Mohiton Bibi has been waiting for days for her son to return from jail.
Mohar Ali was arrested a month ago after he opened a small museum in his house in a hamlet in Goalpara district in the north-eastern Indian state of Assam. The museum, he said, was dedicated to the culture of ‘Miyas’ – Bengali-speaking Muslims in the state.
Mr Ali, who is the leader of a local political party, spent around 7,000 rupees ($86; £71) to set up the place, which mainly displayed some agricultural tools and garments.
But two days later, local authorities shut the museum down. They also sealed Mr Ali’s home, alleging that he had wrongly used the house – which was allotted to him under a government scheme – for commercial purposes.
The police also arrested Mr Ali and two others who had helped set up the museum.
They have said that the case against them was not connected to the museum and was instead due to their alleged links to two terror groups. The three men, who have been charged under a draconian anti-terrorism law that makes it almost impossible to get bail, have denied the accusation.

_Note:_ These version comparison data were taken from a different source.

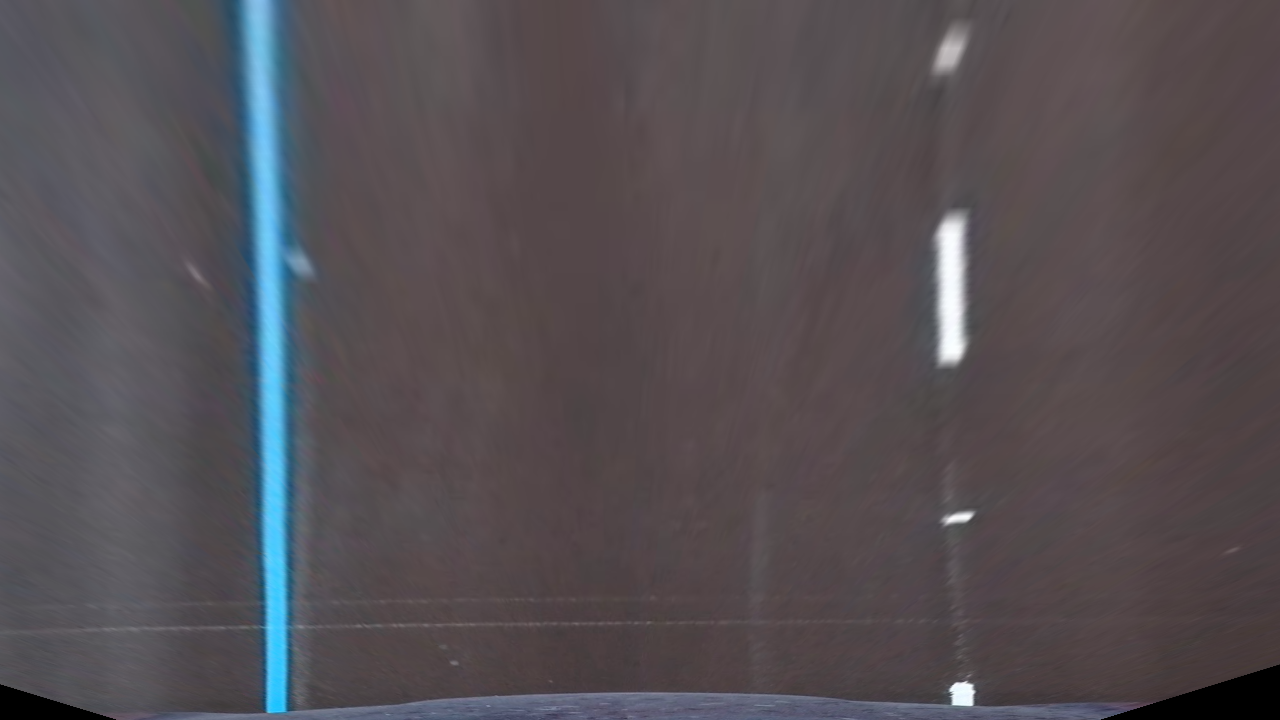
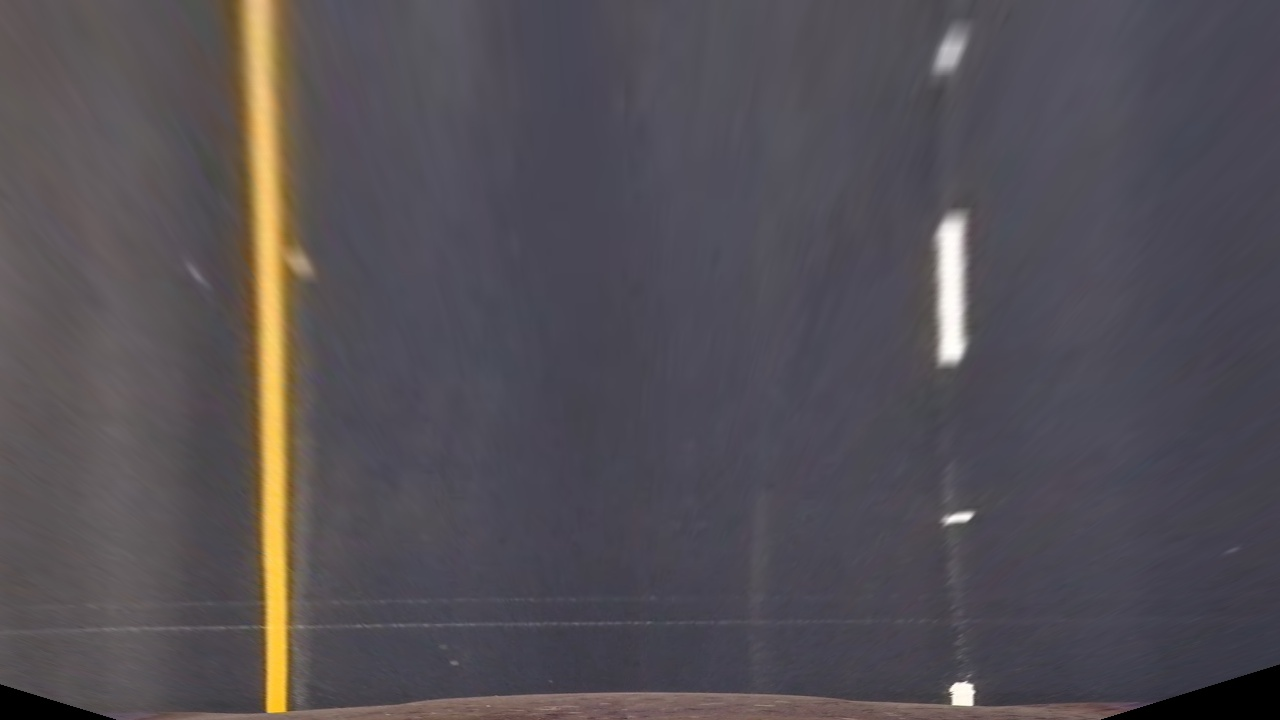
Corrected BGR image saving

Changed region(s): [[0.125, 0.0, 0.875, 1.0]]

diff --git a/imagedistortion.py b/imagedistortion.py
@@ -147,6 +147,6 @@ class Imagedistortion(object):
         # e) use cv2.warpPerspective() to warp your image to a top-down view
         warped = cv2.warpPerspective(undist, M, img_size)
         if(output_folder):
-            plt.imsave(output_folder + 'original_image.jpg', img)
-            plt.imsave(output_folder + 'perspective_transformed.jpg', warped)
+            cv2.imwrite(output_folder + 'original_image.jpg', img)
+            cv2.imwrite(output_folder + 'perspective_transformed.jpg', warped)
         return warped, M

diff --git a/binthreshold.py b/binthreshold.py
@@ -88,7 +88,7 @@ class Binthreshold(object):
             # plt.imsave(output_folder + 'threshold_output_dir_binary.jpg', dir_binary, cmap='gray')
             # plt.imsave(output_folder + 'threshold_output_hls_binary.jpg', hls_binary, cmap='gray')
             plt.imsave(output_folder + 'threshold_output.jpg', combined, cmap='gray')
-            plt.imsave(output_folder + 'threshold_original.jpg', image)
+            cv2.imwrite(output_folder + 'threshold_original.jpg', image)
 
         return combined
 

diff --git a/__main__.py b/__main__.py
@@ -18,6 +18,7 @@ if __name__ == "__main__":
 
     # Wrap image
     original_image = cv2.imread('test_images/straight_lines1.jpg')
+    # original_image = cv2.imread('test_images/test2.jpg')
     warped_image, transform_matrix = \
         Imagedistortion.apply_perspective_transform(original_image,
                                                     paths.CALIBRATION_OUTPUT + 'wide_dist_pickle.p',

diff --git a/drawresult.py b/drawresult.py
@@ -45,7 +45,7 @@ class Drawresult(object):
         result = cv2.addWeighted(original_image, 1, newwarp, 0.3, 0)
         plt.imshow(result)
         if(output_folder is not None):
-            plt.imsave(output_folder + 'result_image.jpg', result)
+            cv2.imwrite(output_folder + 'result_image.jpg', result)
 
         return result
 
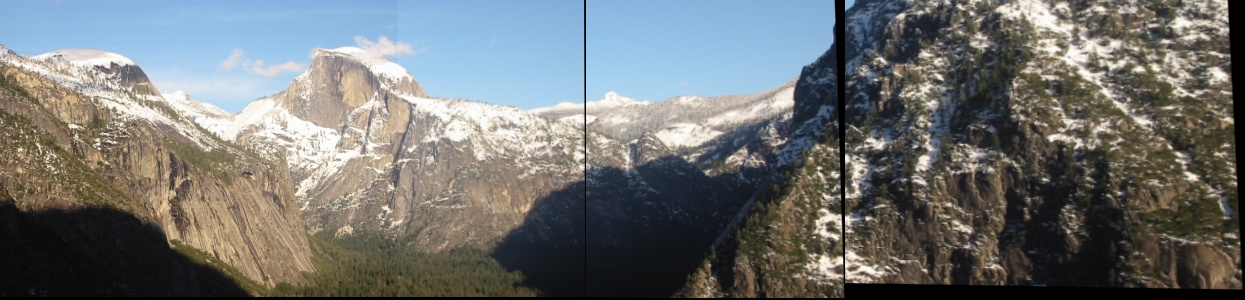
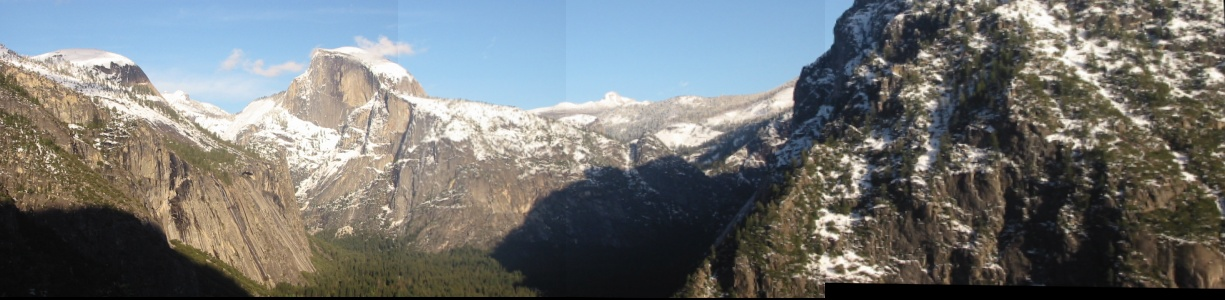
Brushing up something

diff --git a/augmented-reality/realtime-panorama.py b/augmented-reality/realtime-panorama.py
@@ -1,7 +1,3 @@
-# USAGE
-# python stitch.py --first images/bryce_left_01.png --second images/bryce_right_01.png 
-
-# import the necessary packages
 from panorama.panorama import Stitcher
 import imutils
 import numpy as np
@@ -9,33 +5,34 @@ import os
 import cv2
 
 def cropFocus(img):
+	subtractThresh = 20
+
+
 	gray = cv2.cvtColor(img, cv2.COLOR_BGR2GRAY)
 	_, thresh = cv2.threshold(gray,1,255,cv2.THRESH_BINARY)
 	contours = cv2.findContours(thresh,cv2.RETR_EXTERNAL,cv2.CHAIN_APPROX_SIMPLE)
 	cnt = contours[0]
 	x,y,w,h = cv2.boundingRect(cnt)
-	crop = img[y:y+h,x:x+w]
+	crop = img[y:y+h,x:x+w-subtractThresh]
 	return crop
 
+def listDirCreate(root):
+	for imgPath in root:
+		imgPathList.append(imgPath)
+	imgPathList.sort()
+	return imgPathList
 
-'''
-firstImage = 'images/yosemite2.jpg'
-secondImage = 'images/yosemite3.jpg'
-'''
 
 root_path = 'panorama-input/'
 slash = '/'
 root = os.listdir(root_path)
 
 i = 0
-
+result = None
 imgPathList = []
 
 # Creating list of paths
-for imgPath in root:
-	imgPathList.append(imgPath)
-
-imgPathList.sort()
+listDirCreate = listDirCreate(root)
 
 print imgPathList
 for fn in imgPathList:
@@ -59,13 +56,19 @@ for fn in imgPathList:
 		mainImage = cropFocus(result)
 
 		# show the images
-		
+		'''	
 		cv2.imshow("Image A", mainImage)
 		cv2.imshow("Image B", imageB)
-		
+		'''
+		'''
 		cv2.imwrite("result.jpg", result)
 
 		cv2.imshow("Result", result)
 		cv2.waitKey(0)
+		'''
 		i = i + 1
 
+
+cv2.imwrite("result.jpg", result)
+cv2.imshow("Result", result)
+cv2.waitKey(0)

“What exactly is his crime?” Mr Ali’s mother asks, her eyes welling up.
Critics say the arrests are the latest in a long line of attempts to marginalise the community in Assam, a complex and multi-ethnic state where linguistic identity and citizenship are the biggest political fault lines.
The state – residents include Bengali and Assamese-speaking Hindus, a medley of tribespeople and Muslims – has seen an anti-immigration movement against “outsiders” from neighbouring Bangladesh for decades. Bengali-speaking Muslims, in particular, have often been accused of being undocumented immigrants.
Since coming to power in 2016, the governing Bharatiya Janata Party (BJP) has rallied its vote base of Hindus and tribal communities by announcing policies that critics say are discriminatory towards Muslims. Several politicians, including current chief minister Himanta Biswa Sarma, have also targeted them in speeches.
After returning to power in 2021, the BJP government forcibly evicted thousands of people in a controversial drive against illegal encroachments – most of those affected were Bengali-speaking Muslims. Earlier this year, the government also approved the classification of five Muslim groups as “indigenous Assamese” communities, raising fears of further marginalisation of others.
“Muslims of Bengali origin have become a soft target of politics,” says Dr Hafiz Ahmed, a scholar who works with the community.
“The idea is to show to the majority [population] that Miya people are not a part of the Assamese society – they are enemies.”
This story was originally published in bbc.com . Read the full story here